Blind Al will probably be a bit tougher to get right on film as the character is quite beyond the norms of what one tends to expect from comic book movie supporting cast member. Al is an elderly blind woman who lives with Deadpool — but she’s hardly a matronly character who stands around making Wade wheatcakes, giving him motherly advice. Instead, she’s a former British agent who’s captured by Deadpool and (more or less) is held against her will in his home. But the character has also developed a bit of “Stockholm Syndrome” and is depicted as being appreciative of having a roof over her head. Blind Al is going to be a super complicated character to get right, and it’s more than likely that her nuance will get lost in the shuffle of the adaptation. That doesn’t mean it wouldn’t be great to see Fox at least try to faithfully adapt the character for the big screen.
5. Deadpool the Outcast
Because he’s a funny guy and a prankster, there might be a temptation to characterize Deadpool as someone who is well-liked throughout Fox’s iteration of the Marvel Universe. But that would be a mistake. The fact that most opinions of Deadpool run the gamut between “mild irritant” to “arrogant, self-centered jerk” is part of what makes the character so compelling for readers. It plays into the squirrel and the coconut analogy Deadpool made about himself during the Joe Kelly run (see entry No. 3). Even when Deadpool sets out to be inherently good, one way or another he is never recognized by the public or his peers for his heroism or selflessness.

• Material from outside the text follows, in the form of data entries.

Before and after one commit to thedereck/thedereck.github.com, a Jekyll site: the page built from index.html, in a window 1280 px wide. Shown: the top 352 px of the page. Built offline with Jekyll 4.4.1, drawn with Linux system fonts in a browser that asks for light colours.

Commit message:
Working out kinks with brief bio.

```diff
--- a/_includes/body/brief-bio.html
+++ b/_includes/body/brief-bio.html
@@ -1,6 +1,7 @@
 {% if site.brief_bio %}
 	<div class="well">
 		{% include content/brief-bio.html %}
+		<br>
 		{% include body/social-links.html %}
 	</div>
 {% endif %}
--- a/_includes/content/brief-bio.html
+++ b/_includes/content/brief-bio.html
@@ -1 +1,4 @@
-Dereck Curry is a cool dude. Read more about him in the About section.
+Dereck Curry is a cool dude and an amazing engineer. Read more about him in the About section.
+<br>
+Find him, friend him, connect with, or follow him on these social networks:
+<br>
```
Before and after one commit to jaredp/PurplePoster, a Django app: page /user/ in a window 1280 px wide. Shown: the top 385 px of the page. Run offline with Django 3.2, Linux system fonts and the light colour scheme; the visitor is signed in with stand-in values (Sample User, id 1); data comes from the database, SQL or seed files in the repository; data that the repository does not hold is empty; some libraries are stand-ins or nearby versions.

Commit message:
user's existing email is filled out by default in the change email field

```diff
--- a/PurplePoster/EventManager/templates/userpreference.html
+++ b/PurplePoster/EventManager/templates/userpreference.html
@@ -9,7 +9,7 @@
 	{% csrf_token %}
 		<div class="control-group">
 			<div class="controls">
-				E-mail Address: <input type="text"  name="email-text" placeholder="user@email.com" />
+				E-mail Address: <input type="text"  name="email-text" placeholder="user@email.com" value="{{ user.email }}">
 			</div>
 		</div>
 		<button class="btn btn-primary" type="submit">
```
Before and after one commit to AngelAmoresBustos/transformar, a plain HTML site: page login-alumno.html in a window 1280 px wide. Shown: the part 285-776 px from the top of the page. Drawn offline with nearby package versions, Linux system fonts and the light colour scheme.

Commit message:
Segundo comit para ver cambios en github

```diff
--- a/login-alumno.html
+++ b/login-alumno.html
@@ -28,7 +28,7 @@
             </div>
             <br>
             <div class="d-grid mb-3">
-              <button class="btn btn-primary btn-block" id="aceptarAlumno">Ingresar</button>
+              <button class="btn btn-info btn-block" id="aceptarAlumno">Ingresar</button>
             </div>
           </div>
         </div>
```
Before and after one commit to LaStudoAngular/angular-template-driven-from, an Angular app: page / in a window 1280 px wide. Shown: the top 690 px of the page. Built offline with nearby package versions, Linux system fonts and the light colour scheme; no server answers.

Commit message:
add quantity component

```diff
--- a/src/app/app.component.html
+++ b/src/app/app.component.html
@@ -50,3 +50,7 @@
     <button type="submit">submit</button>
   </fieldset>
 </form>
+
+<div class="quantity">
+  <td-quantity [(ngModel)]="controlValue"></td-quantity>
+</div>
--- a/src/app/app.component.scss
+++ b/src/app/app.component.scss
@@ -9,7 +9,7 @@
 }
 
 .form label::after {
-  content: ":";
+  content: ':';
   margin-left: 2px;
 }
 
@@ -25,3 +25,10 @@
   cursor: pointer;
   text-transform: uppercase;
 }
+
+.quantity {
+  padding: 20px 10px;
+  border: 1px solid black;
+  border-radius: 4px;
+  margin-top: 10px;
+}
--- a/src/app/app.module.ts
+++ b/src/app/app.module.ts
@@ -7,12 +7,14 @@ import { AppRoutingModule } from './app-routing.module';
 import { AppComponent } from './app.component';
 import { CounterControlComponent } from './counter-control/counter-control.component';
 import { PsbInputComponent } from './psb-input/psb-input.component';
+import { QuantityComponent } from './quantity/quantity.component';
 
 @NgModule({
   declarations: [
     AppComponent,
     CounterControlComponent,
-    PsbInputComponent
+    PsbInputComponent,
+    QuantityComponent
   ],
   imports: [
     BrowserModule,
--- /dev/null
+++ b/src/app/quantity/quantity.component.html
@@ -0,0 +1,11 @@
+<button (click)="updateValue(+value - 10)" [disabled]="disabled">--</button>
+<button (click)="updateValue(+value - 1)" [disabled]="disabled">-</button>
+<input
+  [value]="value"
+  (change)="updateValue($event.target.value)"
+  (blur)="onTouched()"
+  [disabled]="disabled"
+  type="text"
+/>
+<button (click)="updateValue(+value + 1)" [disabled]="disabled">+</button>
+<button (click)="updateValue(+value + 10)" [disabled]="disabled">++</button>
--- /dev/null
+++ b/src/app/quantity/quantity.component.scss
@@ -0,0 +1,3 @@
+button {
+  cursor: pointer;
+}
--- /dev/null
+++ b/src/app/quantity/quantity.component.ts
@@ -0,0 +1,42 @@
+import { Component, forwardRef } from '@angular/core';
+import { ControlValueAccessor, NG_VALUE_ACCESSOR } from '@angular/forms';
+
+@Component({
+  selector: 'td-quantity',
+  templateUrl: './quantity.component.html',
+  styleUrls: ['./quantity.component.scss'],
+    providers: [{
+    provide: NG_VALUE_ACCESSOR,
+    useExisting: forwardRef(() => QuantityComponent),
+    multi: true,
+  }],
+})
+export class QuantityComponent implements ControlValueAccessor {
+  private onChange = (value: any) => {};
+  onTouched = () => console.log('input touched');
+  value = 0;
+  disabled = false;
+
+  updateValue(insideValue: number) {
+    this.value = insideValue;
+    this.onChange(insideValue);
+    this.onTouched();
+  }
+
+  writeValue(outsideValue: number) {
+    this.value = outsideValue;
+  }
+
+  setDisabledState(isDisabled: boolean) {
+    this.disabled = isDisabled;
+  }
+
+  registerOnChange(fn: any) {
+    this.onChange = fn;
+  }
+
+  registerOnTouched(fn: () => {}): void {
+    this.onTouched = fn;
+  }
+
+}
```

One of the best examples of this came during a Fabian Nicieza and Patrick Zircher issues of Cable and Deadpool. Deadpool was recruited by the X-Men to help them track down Cable (who Deadpool sorta/kinda had a working relationship with). Deadpool agreed to help on one condition – he wanted to fight alongside the X-Men wearing the classic garb of Marvel Girl (Jean Grey’s original identity during the Stan Lee/Jack Kirby run). When Deadpool shows up in the costume, his teammates are immediately embarrassed and attempt to distance themselves from the him. Deadpool keeps referring to himself as an honorary X-Man and a mutant (and the X-Men keep reminding him that he is neither).
Was this scene absolutely hilarious for the reader? Absolutely. But what makes the scene so memorable is the fact that it’s plainly obvious that the X-Men want nothing to do with Wade. They find his entire act asinine and the sooner they work together to find Cable, the sooner they can go back on their separate paths. While Deadpool would later become a member of X-Force, for his first solo film, it would probably be important to reaffirm just how much of an outcast Wade is.